Google Translate Disclaimer

A number of pages on the Government of Saskatchewan`s web site have been professionally translated in French. These translations are identified by a yellow text box that resembles the link below and can be found in the right hand rail of the page. The home page for French-language content on this site can be found here:

Renseignements en Français

Where an official translation is not available, Google™ Translate can be used. Google™ Translate is a free online language translation service that can translate text and web pages into different languages. Translations are made available to increase access to Government of Saskatchewan content for populations whose first language is not English.

The results of software-based translation do not approach the fluency of a native speaker or possess the skill of a professional translator. The translation should not be considered exact, and may include incorrect or offensive language Government of Saskatchewan does not warrant the accuracy, reliability or timeliness of any information translated by this system. Some files or items cannot be translated, including graphs, photos, and other file formats such as portable document formats (PDFs).

Any person or entities that rely on information obtained from the system does so at his or her own risk. Government of Saskatchewan is not responsible for any damage or issues that may possibly result from using translated website content. If you have any questions about Google™ Translate, please visit: Google™ Translate FAQs.

Canola: Not the Only Clubroot Host

By Kaeley Kindrachuk, AAg., Crops Extension Specialist, Outlook

September 2018

When thinking about proactively managing clubroot, crop rotation is the most effective tool available. Having at least a three-year rotation between susceptible crops will help decrease the clubroot spore levels in that field. Susceptible crops also include mustard and camelina as well as some vegetable crops. Along with crop rotation, it is also important to remember that weed control is necessary as clubroot is caused by the pathogen, Plasmodiophora brassicae, and can also infect cruciferous weeds. Below is a list of some of the common susceptible weeds found in Saskatchewan as well as the main vegetable crops.


Vegetable Crops

  • Volunteer Canola
  • Shepherd’s Purse
  • Flixweed
  • Stinkweed
  • Mustard: volunteer, wild, ball, dog
  • Common Pepper-Grass
  • Wood Whitlow-Grass
  • Wild Radish

  • Arugula
  • Broccoli
  • Brussel Sprouts
  • Cabbage
  • Cauliflower
  • Kale
  • Rutabaga
  • Turnip

Cnotrolling weeds and volunteer crops
Controlling weeds and volunteer crops is important to minimize the
risk and spread of disease in your field.

If left uncontrolled, clubroot spore levels can continue to increase in the plant cells of susceptible crops and weeds. It is important to know what weeds are present in the field as well as their location and severity so they can be monitored each year. Producers and agronomists are encouraged to pull plants and look at the roots of susceptible plants while scouting their fields; this is important even in years when canola or mustard is not planted.

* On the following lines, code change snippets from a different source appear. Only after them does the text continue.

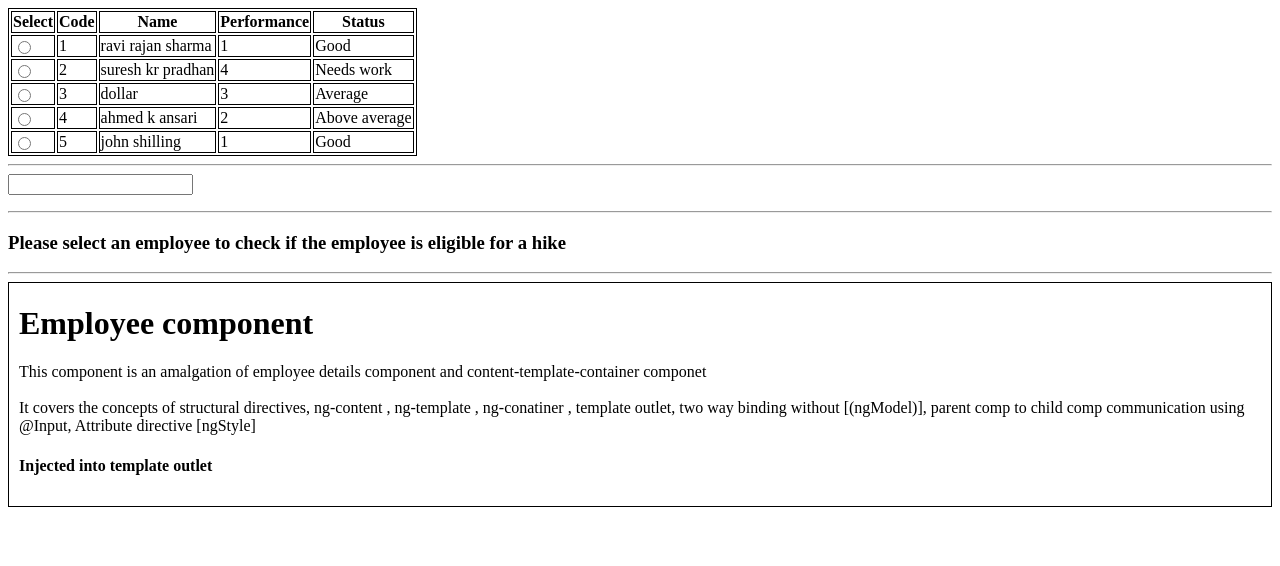
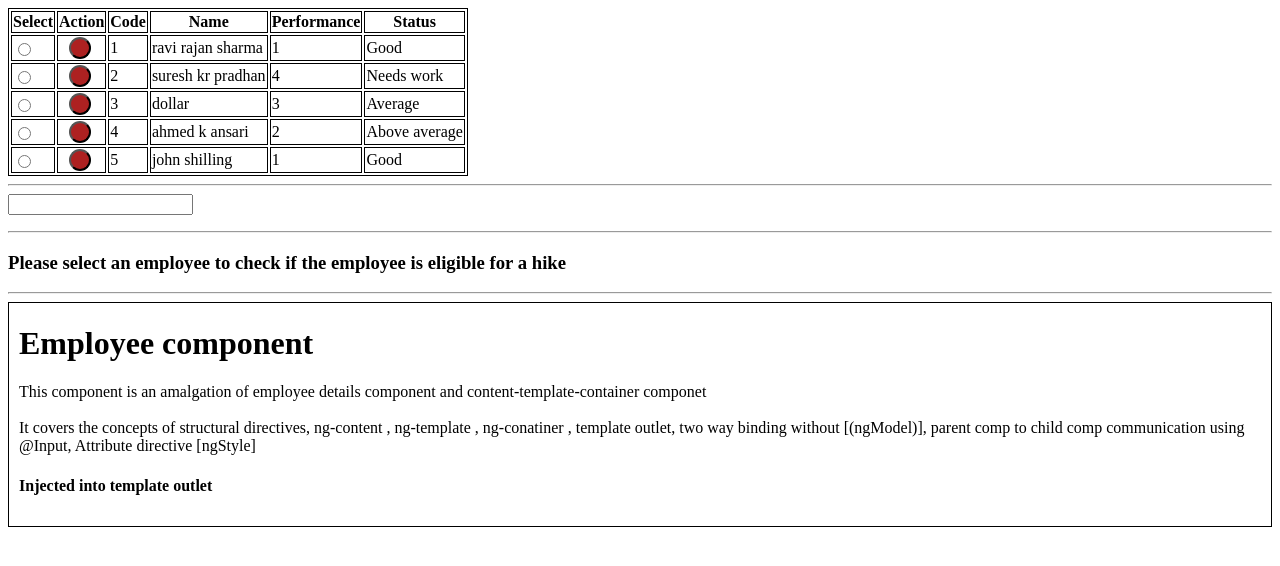
Before and after one commit to abhishek123mojumdar/angular-concepts, an Angular app: page / in a window 1280 px wide. Shown: the top 566 px of the page. Built offline with nearby package versions, Linux system fonts and the light colour scheme.

Commit message:
3 files modified

```diff
--- a/src/app/employee-component/employee-component.component.css
+++ b/src/app/employee-component/employee-component.component.css
@@ -3,3 +3,12 @@ th,
 td {
   border: 1px solid black;
 }
+
+.button-round {
+  margin-left: 10px;
+  border-radius: 150px;
+  background: #ad2121;
+  padding: 9px;
+  width: 1px;
+  height: 1px;
+}
--- a/src/app/employee-component/employee-component.component.html
+++ b/src/app/employee-component/employee-component.component.html
@@ -1,13 +1,19 @@
 <table>
   <thead>
     <th>Select</th>
+    <th>Action</th>
     <th>Code</th>
     <th>Name</th>
     <th>Performance</th>
     <th>Status</th>
   </thead>
   <tr *ngFor="let emp of employee">
-    <td><input type="radio" name="emp.id" (change)="checkEmployeeForHike(emp)"></td>
+    <td>
+      <input type="radio" name="emp.id" (change)="checkEmployeeForHike(emp)" />
+    </td>
+    <td>
+      <button (click)="removeEmployee(emp)" class="button-round"></button>
+    </td>
     <td>{{emp.empCode}}</td>
     <td>{{emp.empName}}</td>
     <td>{{emp.empPerformance}}</td>
@@ -15,22 +21,36 @@
   </tr>
 </table>
 
-<hr>
+<hr />
 
-<input type="text" (input)="getInputData($event)"/>
-<p> {{twoWayBinding}} </p> <!-- two way binding without using [(ngModel)]-->
-<hr>
+<input type="text" (input)="getInputData($event)" />
+<p>{{twoWayBinding}}</p>
+<!-- two way binding without using [(ngModel)]-->
+<hr />
 
-<app-employee-deatils *ngIf="empDetail; else select" [employeeDetail]="empDetail"></app-employee-deatils>
+<app-employee-deatils
+  *ngIf="empDetail; else select"
+  [employeeDetail]="empDetail"
+></app-employee-deatils>
 
 <ng-template #select>
-  <h3>Please select an employee to check if the employee is eligible for a hike</h3>
+  <h3>
+    Please select an employee to check if the employee is eligible for a hike
+  </h3>
 </ng-template>
 <hr />
 
 <app-content-template-conatiner>
   <h1>Employee component</h1>
-  <div>This component is an amalgation of employee details component and content-template-container componet</div>
-  <br/>
-  <span>It covers the concepts of structural directives, ng-content , ng-template , ng-conatiner , template outlet, two way binding without [(ngModel)], parent comp to child comp communication using @Input, Attribute directive [ngStyle]</span>
+  <div>
+    This component is an amalgation of employee details component and
+    content-template-container componet
+  </div>
+  <br />
+  <span
+    >It covers the concepts of structural directives, ng-content , ng-template ,
+    ng-conatiner , template outlet, two way binding without [(ngModel)], parent
+    comp to child comp communication using @Input, Attribute directive
+    [ngStyle]</span
+  >
 </app-content-template-conatiner>
--- a/src/app/employee-component/employee-component.component.ts
+++ b/src/app/employee-component/employee-component.component.ts
@@ -34,6 +34,14 @@ export class EmployeeComponentComponent implements OnInit {
     this.empDetail = emp;
   }
 
+  removeEmployee(emp) {
+    this.employee.forEach((item, index) => {
+      if (item.empCode == emp.empCode) {
+        this.employee.splice(index, 1);
+      }
+    });
+  }
+
   getInputData(e) {
     this.twoWayBinding = <HTMLInputElement>e.target.value;
   }
```
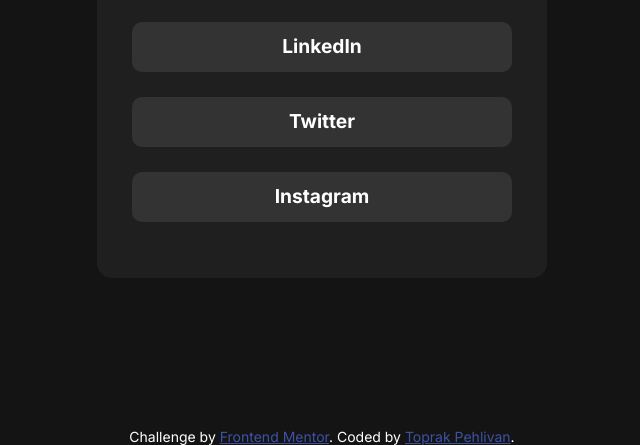
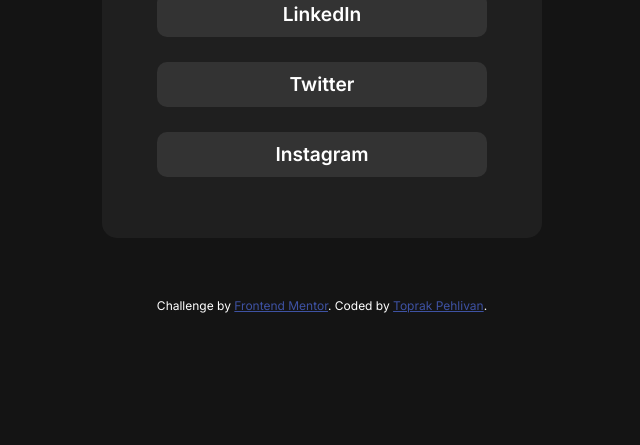
Before and after one commit to ToprakPehleeone/social-links-profile-main, a plain HTML site: page index.html in a window 1280 px wide. Shown: the part 572-1017 px from the top of the page, without its empty margins (318-958 px from the left). After the commit the page ends 885 px from the top, so only its background shows below. Drawn offline with Linux system fonts and the light colour scheme.

Commit message:
updated style.css

```diff
--- a/style.css
+++ b/style.css
@@ -11,13 +11,13 @@ body{
 }
 
 #main_section{
-    width: 450px;
-    height: 750px;
+    width: 440px;
+    height: 730px;
     display: flex;
     margin: auto;
     flex-direction: column;
     align-items: center;
-    margin-top: 100px;
+    margin-top: 80px;
     background-color: hsl(0, 0%, 12%);
     border-radius: 15px;
 }
@@ -49,11 +49,11 @@ div a{
     text-decoration: none;
     color: hsl(0, 0%, 100%);
     font-size: 1.2rem;
-    font-weight: 700;
+    font-weight: 600;
     display: inline-block;
-    width: 380px;
-    height: 50px;
-    padding-top: 12px;
+    width: 330px;
+    height: 40px;
+    padding-top: 10px;
     border-radius:10px;
 }
 
@@ -71,8 +71,8 @@ div a:focus{
 
 .main_div--links{
     background-color: hsl(0, 0%, 20%);
-    width: 380px;
-    height: 50px;
+    width: 330px;
+    height: 45px;
     margin-top: 25px;
     text-align: center;
     border-radius: 10px;
@@ -84,8 +84,8 @@ div a:focus{
 
 
 .attribution{
-    margin-top: 150px;
-    font-size: 14px;
+    margin-top: 60px;
+    font-size: 12px;
     text-align: center;
     color: hsl(0, 0%, 100%);
 }
```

For more information, contact your nearest Crops Extension Specialist.

We need your feedback to improve Help us improve